23rd November I’m preparing to deliver my first online teaching session, and first time teaching as a faculty member. It’s a course I’m familiar with (Programming in Python, adapted from the Software Carpentry course), but I’m wondering how well the “live coding” approach will work: me talking + screenshare with the code I am typing + students' jupyter notebook + chat window / website / other useful course materials seems a lot for a small laptop screen…
10th November I’ll be delivering a seminar at the University of Oklahoma Centre for Quantum Research and Technology this Friday (13th November). I’ll be talking about nonparabolic effective mass, and the effect this has on the optical and transport properties of photovoltaic materials - the corresponding paper is here.
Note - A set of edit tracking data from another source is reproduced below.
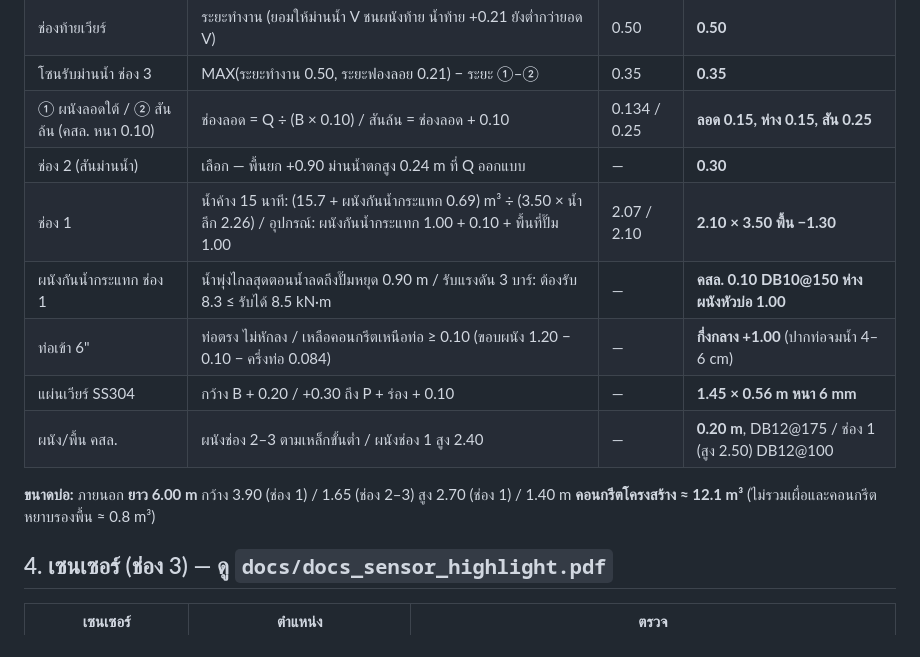
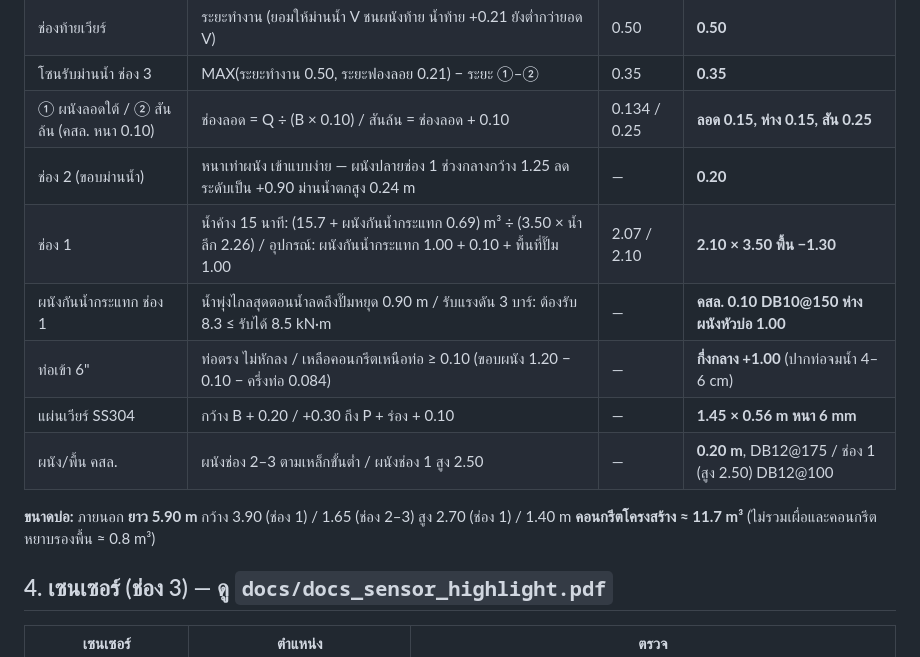
Before and after one commit to artkantaphit43/-, a Markdown page: README.md, the part around the change. Rendered like a GitHub page.

```diff
--- a/README.md
+++ b/README.md
@@ -50,15 +50,15 @@
 | ช่องท้ายเวียร์ | ระยะทำงาน (ยอมให้ม่านน้ำ V ชนผนังท้าย น้ำท้าย +0.21 ยังต่ำกว่ายอด V) | 0.50 | **0.50** |
 | โซนรับม่านน้ำ ช่อง 3 | MAX(ระยะทำงาน 0.50, ระยะฟองลอย 0.21) − ระยะ ①–② | 0.35 | **0.35** |
 | ① ผนังลอดใต้ / ② สันล้น (คสล. หนา 0.10) | ช่องลอด = Q ÷ (B × 0.10) / สันล้น = ช่องลอด + 0.10 | 0.134 / 0.25 | **ลอด 0.15, ห่าง 0.15, สัน 0.25** |
-| ช่อง 2 (สันม่านน้ำ) | เลือก — พื้นยก +0.90 ม่านน้ำตกสูง 0.24 m ที่ Q ออกแบบ | — | **0.30** |
+| ช่อง 2 (ขอบม่านน้ำ) | หนาเท่าผนัง เข้าแบบง่าย — ผนังปลายช่อง 1 ช่วงกลางกว้าง 1.25 ลดระดับเป็น +0.90 ม่านน้ำตกสูง 0.24 m | — | **0.20** |
 | ช่อง 1 | น้ำค้าง 15 นาที: (15.7 + ผนังกันน้ำกระแทก 0.69) m³ ÷ (3.50 × น้ำลึก 2.26) / อุปกรณ์: ผนังกันน้ำกระแทก 1.00 + 0.10 + พื้นที่ปั๊ม 1.00 | 2.07 / 2.10 | **2.10 × 3.50 พื้น −1.30** |
 | ผนังกันน้ำกระแทก ช่อง 1 | น้ำพุ่งไกลสุดตอนน้ำลดถึงปั๊มหยุด 0.90 m / รับแรงดัน 3 บาร์: ต้องรับ 8.3 ≤ รับได้ 8.5 kN·m | — | **คสล. 0.10 DB10@150 ห่างผนังหัวบ่อ 1.00** |
 | ท่อเข้า 6" | ท่อตรง ไม่หักลง / เหลือคอนกรีตเหนือท่อ ≥ 0.10 (ขอบผนัง 1.20 − 0.10 − ครึ่งท่อ 0.084) | — | **กึ่งกลาง +1.00** (ปากท่อจมน้ำ 4–6 cm) |
 | แผ่นเวียร์ SS304 | กว้าง B + 0.20 / +0.30 ถึง P + ร่อง + 0.10 | — | **1.45 × 0.56 m หนา 6 mm** |
-| ผนัง/พื้น คสล. | ผนังช่อง 2–3 ตามเหล็กขั้นต่ำ / ผนังช่อง 1 สูง 2.40 | — | **0.20 m**, DB12@175 / ช่อง 1 (สูง 2.50) DB12@100 |
+| ผนัง/พื้น คสล. | ผนังช่อง 2–3 ตามเหล็กขั้นต่ำ / ผนังช่อง 1 สูง 2.50 | — | **0.20 m**, DB12@175 / ช่อง 1 (สูง 2.50) DB12@100 |
 
-**ขนาดบ่อ:** ภายนอก **ยาว 6.00 m** กว้าง 3.90 (ช่อง 1) / 1.65 (ช่อง 2–3) สูง 2.70 (ช่อง 1) / 1.40 m
-**คอนกรีตโครงสร้าง ≈ 12.1 m³** (ไม่รวมเผื่อและคอนกรีตหยาบรองพื้น ≈ 0.8 m³)
+**ขนาดบ่อ:** ภายนอก **ยาว 5.90 m** กว้าง 3.90 (ช่อง 1) / 1.65 (ช่อง 2–3) สูง 2.70 (ช่อง 1) / 1.40 m
+**คอนกรีตโครงสร้าง ≈ 11.7 m³** (ไม่รวมเผื่อและคอนกรีตหยาบรองพื้น ≈ 0.8 m³)
 
 ## 4. เซนเซอร์ (ช่อง 3) — ดู `docs/docs_sensor_highlight.pdf`
 
```
Also changed, not shown: cad/cad_bb.png, cad/cad_plan.png, cad/cad_section.png, 8 other files.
1st October It’s my first day back from maternity leave. I’m thinking about my strategy for the next three years, writing applications for computer time and (virtually) meeting with my new colleagues at Northumbria University. Pleased to be back on board.
31st July Our quick-start guide for first-principles modelling of point defects has been published in JPhys Energy. The paper is Open Access and available here.
1st June Today is my first official day as a Vice-Chancellor’s fellow at Northumbria University. I’m on maternity leave until October, but happy to stop thinking about baby Robin for a little while and attend the online induction events. With lots of events moving online it’s been easy for me to keep a toe in the academic waters.
17th March I have been awarded the Thomas Young Centre at Imperial prize: “An annual award to the student who has demonstrated the most important and innovative contribution to research in the Theory and Simulation of Materials”. A special thanks to the Walsh group post-docs who worked with and supported me through my PhD (including Jarvist Frost, Jonathan Skelton, Sunghyun Kim, Ji-Sang Park and Samantha Hood). I think the prize money should be spent on thousands of Lindt Lindor chocolates.
13th January I have been awarded the degree of Doctor of Philosophy! It’s been the most productive four years of my life, and very enjoyable to boot: a huge thanks to my supervisor Prof. Aron Walsh and his team at Imperial College London.
1st January I’m currently on maternity leave until October 2020 - wish me luck!
25th November I’m happy to announce that I will be joining Northumbria University as a Vice-Chancellor’s fellow in the department of Mathematics, Physics and Electrical Engineering, and aligned with the EPSRC Centre for Doctoral Training in Renewable Energy Northeast Universities. I’m very excited to see what future research projects and collaborations will bring!
14th November Today I’m teaching version control using Git at Imperial College London. It’s fully booked but you can follow the material yourself using the course webpage which is here and the slides which are here.
5th October From the 5th October until the 9th of November I will be visiting the Laboratory for Materials and Structures at the Tokyo Institute of Technology. We hope to develop software for the high-throughput calculation of non-radiative recombination rates, and builds on the CarrierCapture software developed by the Walsh group at Imperial.
1st October From the 5th of October 2019 until the 26th of January 2020 DotSpace will be exhibited at the Herbert Art Gallery and Museum, The Row Gallery and Leamington Spa Art Gallery and Museum as part of the Coventry Biennial. To accompany the exhibition I am developing a DotSpace web app (aka The Grain Generator) so that visitors can generate their own DotSpace picture - the web app can be found here. More information about the exhibition can be found here.